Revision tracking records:

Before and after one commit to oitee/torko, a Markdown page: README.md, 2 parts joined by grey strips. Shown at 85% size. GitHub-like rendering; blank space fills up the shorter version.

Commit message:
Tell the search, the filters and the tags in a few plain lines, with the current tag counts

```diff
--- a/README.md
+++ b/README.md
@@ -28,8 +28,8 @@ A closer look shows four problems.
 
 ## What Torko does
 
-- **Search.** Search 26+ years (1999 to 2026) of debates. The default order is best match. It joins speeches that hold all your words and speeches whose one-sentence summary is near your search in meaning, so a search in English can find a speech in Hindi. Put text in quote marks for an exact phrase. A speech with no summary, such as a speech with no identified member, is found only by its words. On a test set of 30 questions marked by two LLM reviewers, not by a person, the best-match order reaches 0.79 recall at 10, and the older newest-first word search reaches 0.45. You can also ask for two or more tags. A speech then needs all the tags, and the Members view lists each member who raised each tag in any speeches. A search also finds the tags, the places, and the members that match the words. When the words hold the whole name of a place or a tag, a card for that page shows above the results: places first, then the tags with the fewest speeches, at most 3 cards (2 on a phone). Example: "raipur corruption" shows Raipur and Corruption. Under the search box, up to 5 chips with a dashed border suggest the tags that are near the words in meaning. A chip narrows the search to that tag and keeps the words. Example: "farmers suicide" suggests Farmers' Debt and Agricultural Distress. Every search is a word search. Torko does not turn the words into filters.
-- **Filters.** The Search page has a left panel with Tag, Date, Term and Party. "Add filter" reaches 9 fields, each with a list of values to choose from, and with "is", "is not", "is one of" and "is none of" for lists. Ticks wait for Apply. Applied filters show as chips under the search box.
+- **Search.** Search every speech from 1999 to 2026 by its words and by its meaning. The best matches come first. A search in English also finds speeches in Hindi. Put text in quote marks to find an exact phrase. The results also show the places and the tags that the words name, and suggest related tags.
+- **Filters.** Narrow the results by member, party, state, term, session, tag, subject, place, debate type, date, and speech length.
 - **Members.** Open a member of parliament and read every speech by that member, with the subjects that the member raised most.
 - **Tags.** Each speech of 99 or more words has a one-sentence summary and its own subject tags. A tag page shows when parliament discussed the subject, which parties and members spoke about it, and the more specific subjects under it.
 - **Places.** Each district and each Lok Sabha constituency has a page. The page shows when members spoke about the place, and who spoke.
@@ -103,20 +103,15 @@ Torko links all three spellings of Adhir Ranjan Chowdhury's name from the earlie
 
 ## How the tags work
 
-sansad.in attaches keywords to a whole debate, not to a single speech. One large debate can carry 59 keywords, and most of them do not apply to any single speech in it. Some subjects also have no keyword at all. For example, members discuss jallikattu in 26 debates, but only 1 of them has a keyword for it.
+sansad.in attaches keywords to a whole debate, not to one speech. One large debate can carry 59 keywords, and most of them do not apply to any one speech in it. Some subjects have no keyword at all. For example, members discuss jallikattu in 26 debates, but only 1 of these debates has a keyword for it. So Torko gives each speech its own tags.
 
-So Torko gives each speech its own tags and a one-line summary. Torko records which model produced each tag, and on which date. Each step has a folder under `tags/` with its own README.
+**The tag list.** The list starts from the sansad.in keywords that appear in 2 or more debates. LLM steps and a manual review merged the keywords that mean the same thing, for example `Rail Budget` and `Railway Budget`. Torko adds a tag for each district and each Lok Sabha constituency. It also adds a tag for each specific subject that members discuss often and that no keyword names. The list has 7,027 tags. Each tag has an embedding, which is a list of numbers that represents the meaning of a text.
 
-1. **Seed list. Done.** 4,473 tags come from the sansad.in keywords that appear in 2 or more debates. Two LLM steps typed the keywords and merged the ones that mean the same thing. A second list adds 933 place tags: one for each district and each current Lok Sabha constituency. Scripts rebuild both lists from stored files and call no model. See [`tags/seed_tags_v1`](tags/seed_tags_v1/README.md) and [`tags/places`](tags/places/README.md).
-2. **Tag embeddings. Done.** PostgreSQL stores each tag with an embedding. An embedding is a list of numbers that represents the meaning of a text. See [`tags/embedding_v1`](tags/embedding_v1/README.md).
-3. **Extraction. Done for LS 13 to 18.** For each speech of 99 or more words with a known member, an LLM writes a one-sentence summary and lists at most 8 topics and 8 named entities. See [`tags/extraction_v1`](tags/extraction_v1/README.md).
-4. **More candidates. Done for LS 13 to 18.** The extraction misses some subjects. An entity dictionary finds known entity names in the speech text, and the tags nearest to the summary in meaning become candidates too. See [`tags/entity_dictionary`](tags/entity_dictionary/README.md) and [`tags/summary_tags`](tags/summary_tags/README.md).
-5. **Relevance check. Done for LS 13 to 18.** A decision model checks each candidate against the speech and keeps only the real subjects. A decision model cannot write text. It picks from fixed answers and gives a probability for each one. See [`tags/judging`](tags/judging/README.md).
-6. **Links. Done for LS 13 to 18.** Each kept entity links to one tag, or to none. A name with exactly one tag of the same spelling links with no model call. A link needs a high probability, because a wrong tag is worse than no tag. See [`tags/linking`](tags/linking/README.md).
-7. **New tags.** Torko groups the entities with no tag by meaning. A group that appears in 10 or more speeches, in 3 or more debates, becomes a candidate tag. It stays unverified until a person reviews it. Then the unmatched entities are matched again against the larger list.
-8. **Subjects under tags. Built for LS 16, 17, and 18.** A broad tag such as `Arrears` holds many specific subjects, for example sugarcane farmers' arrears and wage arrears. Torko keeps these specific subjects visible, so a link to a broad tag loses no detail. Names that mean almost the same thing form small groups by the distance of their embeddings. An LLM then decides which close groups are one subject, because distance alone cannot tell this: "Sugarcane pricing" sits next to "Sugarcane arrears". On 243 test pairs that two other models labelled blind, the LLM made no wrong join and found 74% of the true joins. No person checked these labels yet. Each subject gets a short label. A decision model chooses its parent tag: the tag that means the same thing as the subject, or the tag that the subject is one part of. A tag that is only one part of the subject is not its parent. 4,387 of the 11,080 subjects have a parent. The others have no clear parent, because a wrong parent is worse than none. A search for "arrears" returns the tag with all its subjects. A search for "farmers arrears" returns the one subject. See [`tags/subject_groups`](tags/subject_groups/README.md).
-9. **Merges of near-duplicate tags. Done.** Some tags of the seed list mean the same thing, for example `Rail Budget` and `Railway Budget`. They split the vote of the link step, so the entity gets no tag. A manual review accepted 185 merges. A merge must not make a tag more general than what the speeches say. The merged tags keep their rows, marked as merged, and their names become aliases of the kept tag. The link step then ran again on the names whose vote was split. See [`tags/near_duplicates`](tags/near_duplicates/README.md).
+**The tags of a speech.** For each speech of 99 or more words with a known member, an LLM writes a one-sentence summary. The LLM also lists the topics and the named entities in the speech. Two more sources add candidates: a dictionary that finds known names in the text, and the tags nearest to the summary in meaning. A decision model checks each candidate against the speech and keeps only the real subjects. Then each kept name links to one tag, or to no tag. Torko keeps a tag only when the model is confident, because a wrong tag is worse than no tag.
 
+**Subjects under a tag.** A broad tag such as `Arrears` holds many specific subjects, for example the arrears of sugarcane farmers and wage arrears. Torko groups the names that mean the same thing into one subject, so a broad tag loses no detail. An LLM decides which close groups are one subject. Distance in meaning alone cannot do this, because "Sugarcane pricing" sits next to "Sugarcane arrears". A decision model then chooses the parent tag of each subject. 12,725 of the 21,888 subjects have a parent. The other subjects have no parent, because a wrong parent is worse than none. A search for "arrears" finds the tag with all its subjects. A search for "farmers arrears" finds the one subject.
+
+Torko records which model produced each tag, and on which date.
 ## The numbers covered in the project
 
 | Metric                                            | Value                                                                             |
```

→ **Task brief**: Go through the lines above and copy any that contain "gives".

→ **Result for this exercise**:
+sansad.in attaches keywords to a whole debate, not to one speech. One large debate can carry 59 keywords, and most of them do not apply to any one speech in it. Some subjects have no keyword at all. For example, members discuss jallikattu in 26 debates, but only 1 of these debates has a keyword for it. So Torko gives each speech its own tags.
-So Torko gives each speech its own tags and a one-line summary. Torko records which model produced each tag, and on which date. Each step has a folder under `tags/` with its own README.
-5. **Relevance check. Done for LS 13 to 18.** A decision model checks each candidate against the speech and keeps only the real subjects. A decision model cannot write text. It picks from fixed answers and gives a probability for each one. See [`tags/judging`](tags/judging/README.md).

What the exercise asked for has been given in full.